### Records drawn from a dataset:

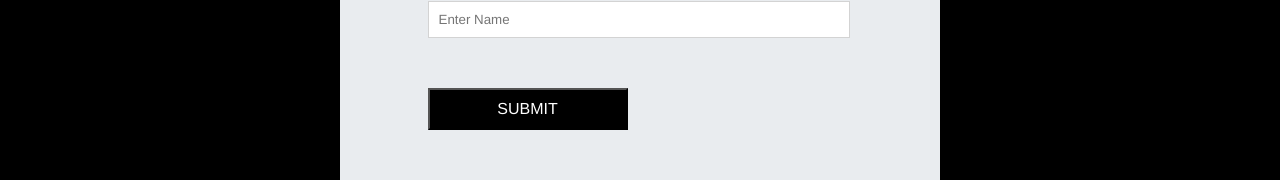
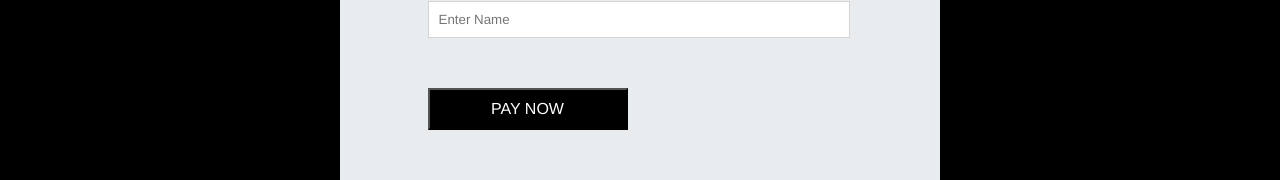
Before and after one commit to SivanandamG/adidas-replica, a React (Create React App) app in the folder adidas_app/: page /Payment in a window 1280 px wide. Shown: the part 550-730 px from the top of the page. Built offline with nearby package versions, Linux system fonts and the light colour scheme; a web font is replaced by a local one.

Commit message:
Update Payment.jsx

```diff
--- a/adidas_app/src/components/Payment/Payment.jsx
+++ b/adidas_app/src/components/Payment/Payment.jsx
@@ -22,7 +22,7 @@ export const Payment=()=>{
               <label for="name">Name</label>
               <input id="name" type="text" placeholder="Enter Name" />
               <Link to="/Orderplaced">
-                <button id="submitbtn">SUBMIT</button>
+                <button id="submitbtn">PAY NOW</button>
               </Link>
             </form>
           </div>
```
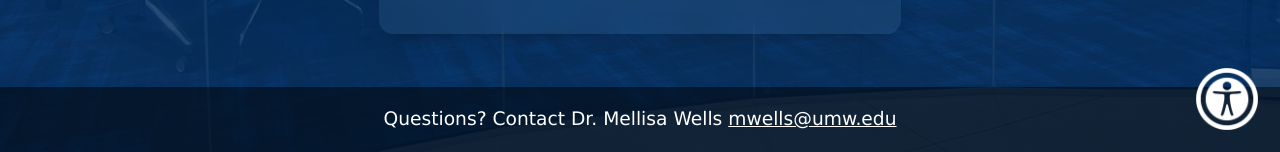
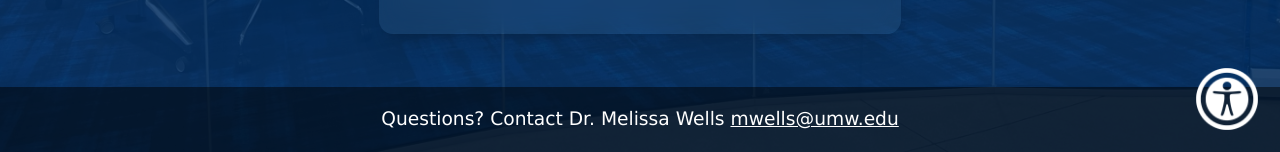
Before and after one commit to obrown1353/WellsProj, a PHP site: page /stepvarepo/self_service.php?material_id=1 in a window 1280 px wide. Shown: the part 648-800 px from the top of the page. Run offline with PHP 8.4, Linux system fonts and the light colour scheme; the visitor is signed in with stand-in values (Sample User, id 1); data comes from the database, SQL or seed files in the repository; some libraries are stand-ins or nearby versions.

Commit message:
minor changes and typo correction

```diff
--- a/self_service.php
+++ b/self_service.php
@@ -27,7 +27,9 @@ if (!$isGuest && isset($_SESSION['_id'])) {
 
 include_once "database/dbMaterials.php";
 include_once "database/dbCheckout.php";
-$id = $_GET['material_id'] ?? '';
+if (isset($_GET['material_id'])){
+  $id = $_GET['material_id'] ?? '';
+}
 $material = fetch_material_by_id($id);
 
 $status = $_GET['status'] ?? '';
@@ -142,7 +144,7 @@ $status = $_GET['status'] ?? '';
   </div>
 
   <footer class="relative z-10 w-full text-center text-white bg-black bg-opacity-50 py-4 mt-4">
-    Questions? Contact Dr. Mellisa Wells
+    Questions? Contact Dr. Melissa Wells
     <a href="mailto:mwells@umw.edu" class="underline hover:text-blue-400">mwells@umw.edu</a>
   </footer>
 
```
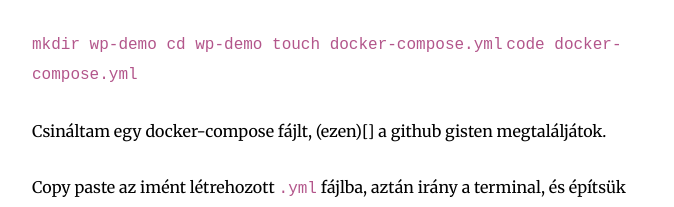
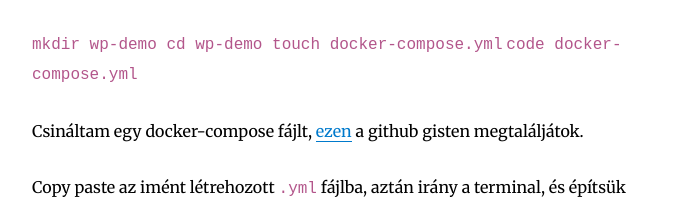
Before and after one commit to zilahir/rzblog, a Gatsby site: page /wp-tutorial-1/ in a window 1280 px wide. Shown: the part 1749-1956 px from the top of the page, without its empty margins (293-967 px from the left). Built offline with nearby package versions, Linux system fonts and the light colour scheme; Gatsby itself is replaced by a stand-in of ours; some packages are replaced by stand-ins of ours.

Commit message:
missing link

```diff
--- a/content/blog/wp-tutorial-1/index.md
+++ b/content/blog/wp-tutorial-1/index.md
@@ -40,7 +40,7 @@ Csináluk meg a folder struktúrát a projekthez.
 `touch docker-compose.yml`
 `code docker-compose.yml`
 
-Csináltam egy docker-compose fájlt, (ezen)[] a github gisten megtaláljátok.
+Csináltam egy docker-compose fájlt, [ezen](https://gist.github.com/zilahir/2582c1490c54e2d41a1c0754a54ce7d8) a github gisten megtaláljátok.
 
 Copy paste az imént létrehozott `.yml` fájlba, aztán irány a terminal, és építsük meg a docker containereket.
 
```
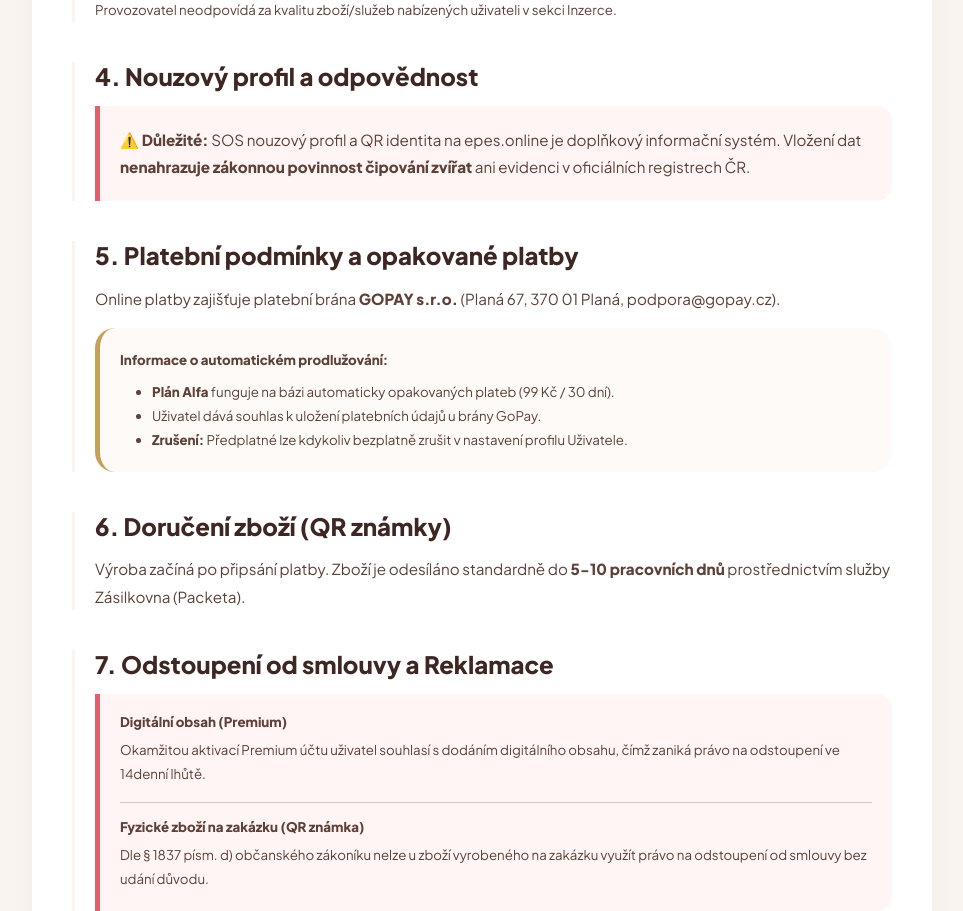
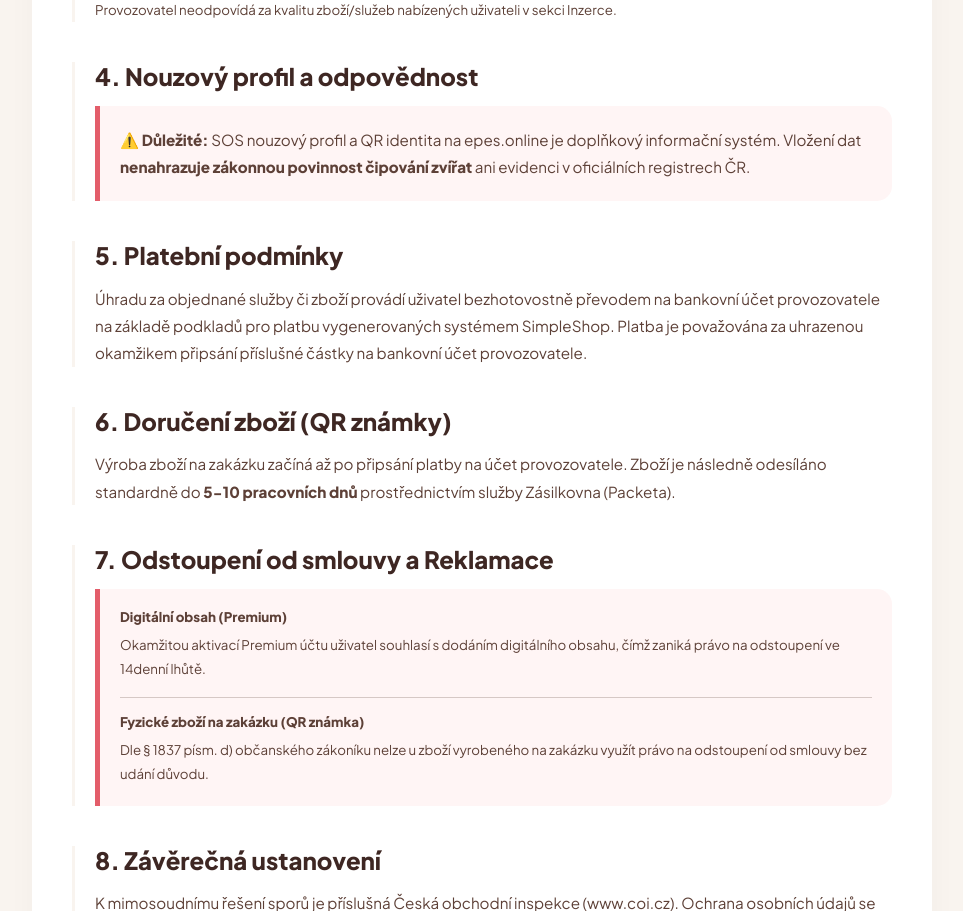
Before and after one commit to ikarivana/Pythonpes, a Django app: page /podminky/ in a window 1280 px wide. Shown: the part 912-1823 px from the top of the page, without its empty margins (298-1261 px from the left). Run offline with Django 5.2, Linux system fonts and the light colour scheme.

Commit message:
uprava podminky platby

```diff
--- a/home/templates/home/podminky.html
+++ b/home/templates/home/podminky.html
@@ -151,21 +151,13 @@
             </section>
 
             <section class="legal-section">
-                <h4>5. Platební podmínky a opakované platby</h4>
-                <p>Online platby zajišťuje platební brána <strong>GOPAY s.r.o.</strong> (Planá 67, 370 01 Planá, podpora@gopay.cz).</p>
-                <div class="plan-box mb-4" style="border-left: 5px solid var(--gold);">
-                    <p class="small mb-2"><strong>Informace o automatickém prodlužování:</strong></p>
-                    <ul class="small mb-0">
-                        <li><strong>Plán Alfa</strong> funguje na bázi automaticky opakovaných plateb (99 Kč / 30 dní).</li>
-                        <li>Uživatel dává souhlas k uložení platebních údajů u brány GoPay.</li>
-                        <li><strong>Zrušení:</strong> Předplatné lze kdykoliv bezplatně zrušit v nastavení profilu Uživatele.</li>
-                    </ul>
-                </div>
+                <h4>5. Platební podmínky</h4>
+                <p>Úhradu za objednané služby či zboží provádí uživatel bezhotovostně převodem na bankovní účet provozovatele na základě podkladů pro platbu vygenerovaných systémem SimpleShop. Platba je považována za uhrazenou okamžikem připsání příslušné částky na bankovní účet provozovatele.</p>
             </section>
 
             <section class="legal-section">
                 <h4>6. Doručení zboží (QR známky)</h4>
-                <p>Výroba začíná po připsání platby. Zboží je odesíláno standardně do <strong>5-10 pracovních dnů</strong> prostřednictvím služby Zásilkovna (Packeta).</p>
+                <p>Výroba zboží na zakázku začíná až po připsání platby na účet provozovatele. Zboží je následně odesíláno standardně do <strong>5-10 pracovních dnů</strong> prostřednictvím služby Zásilkovna (Packeta).</p>
             </section>
 
             <section class="legal-section">
```
Also changed, not shown: home/templates/home/cenik.html (+8 -9 lines).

### TASK TO CARRY OUT:
Show me every line in the data above that includes "Payment".

### OUTPUT FOR THIS TASK:
Before and after one commit to SivanandamG/adidas-replica, a React (Create React App) app in the folder adidas_app/: page /Payment in a window 1280 px wide. Shown: the part 550-730 px from the top of the page. Built offline with nearby package versions, Linux system fonts and the light colour scheme; a web font is replaced by a local one.
Update Payment.jsx
--- a/adidas_app/src/components/Payment/Payment.jsx
+++ b/adidas_app/src/components/Payment/Payment.jsx
@@ -22,7 +22,7 @@ export const Payment=()=>{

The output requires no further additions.